• **Description of the task**
Write the records out once more. Leave each line exactly as given.

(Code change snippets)
--- START ---

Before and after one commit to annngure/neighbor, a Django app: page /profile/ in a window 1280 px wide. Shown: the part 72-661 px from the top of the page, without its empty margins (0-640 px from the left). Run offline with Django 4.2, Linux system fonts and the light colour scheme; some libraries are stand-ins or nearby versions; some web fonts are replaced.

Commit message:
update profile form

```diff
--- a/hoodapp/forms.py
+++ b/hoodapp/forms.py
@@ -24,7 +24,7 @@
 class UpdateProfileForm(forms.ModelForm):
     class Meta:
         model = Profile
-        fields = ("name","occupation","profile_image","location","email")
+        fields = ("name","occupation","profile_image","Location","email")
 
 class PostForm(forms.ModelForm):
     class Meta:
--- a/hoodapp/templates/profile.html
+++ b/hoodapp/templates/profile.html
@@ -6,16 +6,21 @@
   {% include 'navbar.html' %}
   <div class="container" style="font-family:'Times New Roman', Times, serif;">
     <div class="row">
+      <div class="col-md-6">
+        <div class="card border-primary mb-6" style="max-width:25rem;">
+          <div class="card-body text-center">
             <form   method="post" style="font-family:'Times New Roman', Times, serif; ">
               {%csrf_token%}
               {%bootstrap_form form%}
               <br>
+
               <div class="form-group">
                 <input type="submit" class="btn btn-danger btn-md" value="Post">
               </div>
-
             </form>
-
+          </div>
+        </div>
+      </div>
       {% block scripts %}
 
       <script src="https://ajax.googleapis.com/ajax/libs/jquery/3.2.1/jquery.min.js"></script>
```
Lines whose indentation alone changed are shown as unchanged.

--- END ---

• **Result below**
Before and after one commit to annngure/neighbor, a Django app: page /profile/ in a window 1280 px wide. Shown: the part 72-661 px from the top of the page, without its empty margins (0-640 px from the left). Run offline with Django 4.2, Linux system fonts and the light colour scheme; some libraries are stand-ins or nearby versions; some web fonts are replaced.

Commit message:
update profile form

```diff
--- a/hoodapp/forms.py
+++ b/hoodapp/forms.py
@@ -24,7 +24,7 @@
 class UpdateProfileForm(forms.ModelForm):
     class Meta:
         model = Profile
-        fields = ("name","occupation","profile_image","location","email")
+        fields = ("name","occupation","profile_image","Location","email")
 
 class PostForm(forms.ModelForm):
     class Meta:
--- a/hoodapp/templates/profile.html
+++ b/hoodapp/templates/profile.html
@@ -6,16 +6,21 @@
   {% include 'navbar.html' %}
   <div class="container" style="font-family:'Times New Roman', Times, serif;">
     <div class="row">
+      <div class="col-md-6">
+        <div class="card border-primary mb-6" style="max-width:25rem;">
+          <div class="card-body text-center">
             <form   method="post" style="font-family:'Times New Roman', Times, serif; ">
               {%csrf_token%}
               {%bootstrap_form form%}
               <br>
+
               <div class="form-group">
                 <input type="submit" class="btn btn-danger btn-md" value="Post">
               </div>
-
             </form>
-
+          </div>
+        </div>
+      </div>
       {% block scripts %}
 
       <script src="https://ajax.googleapis.com/ajax/libs/jquery/3.2.1/jquery.min.js"></script>
```
Lines whose indentation alone changed are shown as unchanged.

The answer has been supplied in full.